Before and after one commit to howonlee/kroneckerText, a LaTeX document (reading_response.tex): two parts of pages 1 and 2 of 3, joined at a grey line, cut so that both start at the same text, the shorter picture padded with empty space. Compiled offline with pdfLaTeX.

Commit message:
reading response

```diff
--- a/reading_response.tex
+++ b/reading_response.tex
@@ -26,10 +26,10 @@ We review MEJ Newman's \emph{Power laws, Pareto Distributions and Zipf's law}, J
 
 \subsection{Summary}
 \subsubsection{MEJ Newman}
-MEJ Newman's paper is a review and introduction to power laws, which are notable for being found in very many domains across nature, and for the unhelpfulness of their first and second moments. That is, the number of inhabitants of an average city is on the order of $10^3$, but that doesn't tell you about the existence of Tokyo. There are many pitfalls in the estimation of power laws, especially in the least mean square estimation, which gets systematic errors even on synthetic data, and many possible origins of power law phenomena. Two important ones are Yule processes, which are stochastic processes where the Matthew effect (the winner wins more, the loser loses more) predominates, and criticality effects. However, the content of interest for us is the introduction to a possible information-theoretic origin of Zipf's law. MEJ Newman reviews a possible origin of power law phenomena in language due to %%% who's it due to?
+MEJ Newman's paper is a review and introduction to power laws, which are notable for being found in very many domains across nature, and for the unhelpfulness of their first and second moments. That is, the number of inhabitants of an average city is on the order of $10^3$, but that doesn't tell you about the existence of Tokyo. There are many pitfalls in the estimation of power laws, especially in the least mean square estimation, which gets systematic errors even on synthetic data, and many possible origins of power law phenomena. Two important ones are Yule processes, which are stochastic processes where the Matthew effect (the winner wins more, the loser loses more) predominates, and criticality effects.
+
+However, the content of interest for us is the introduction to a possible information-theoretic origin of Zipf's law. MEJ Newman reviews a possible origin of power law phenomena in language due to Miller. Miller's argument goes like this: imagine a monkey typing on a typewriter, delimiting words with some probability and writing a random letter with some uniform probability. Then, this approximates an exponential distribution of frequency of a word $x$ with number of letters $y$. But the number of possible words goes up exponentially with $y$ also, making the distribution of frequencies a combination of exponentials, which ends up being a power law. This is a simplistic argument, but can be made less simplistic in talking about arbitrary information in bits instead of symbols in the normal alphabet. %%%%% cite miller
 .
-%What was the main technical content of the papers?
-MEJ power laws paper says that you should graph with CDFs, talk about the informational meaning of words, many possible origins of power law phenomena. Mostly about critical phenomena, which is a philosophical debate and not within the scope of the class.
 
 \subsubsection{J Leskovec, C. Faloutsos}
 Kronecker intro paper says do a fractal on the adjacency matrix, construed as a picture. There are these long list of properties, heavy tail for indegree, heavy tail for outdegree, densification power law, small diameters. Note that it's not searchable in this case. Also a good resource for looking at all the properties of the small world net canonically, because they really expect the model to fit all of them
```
_____
** What you will do **
Wherever the word "words" turns up in the material, copy the whole line.

** Written reply **
+However, the content of interest for us is the introduction to a possible information-theoretic origin of Zipf's law. MEJ Newman reviews a possible origin of power law phenomena in language due to Miller. Miller's argument goes like this: imagine a monkey typing on a typewriter, delimiting words with some probability and writing a random letter with some uniform probability. Then, this approximates an exponential distribution of frequency of a word $x$ with number of letters $y$. But the number of possible words goes up exponentially with $y$ also, making the distribution of frequencies a combination of exponentials, which ends up being a power law. This is a simplistic argument, but can be made less simplistic in talking about arbitrary information in bits instead of symbols in the normal alphabet. %%%%% cite miller
-MEJ power laws paper says that you should graph with CDFs, talk about the informational meaning of words, many possible origins of power law phenomena. Mostly about critical phenomena, which is a philosophical debate and not within the scope of the class.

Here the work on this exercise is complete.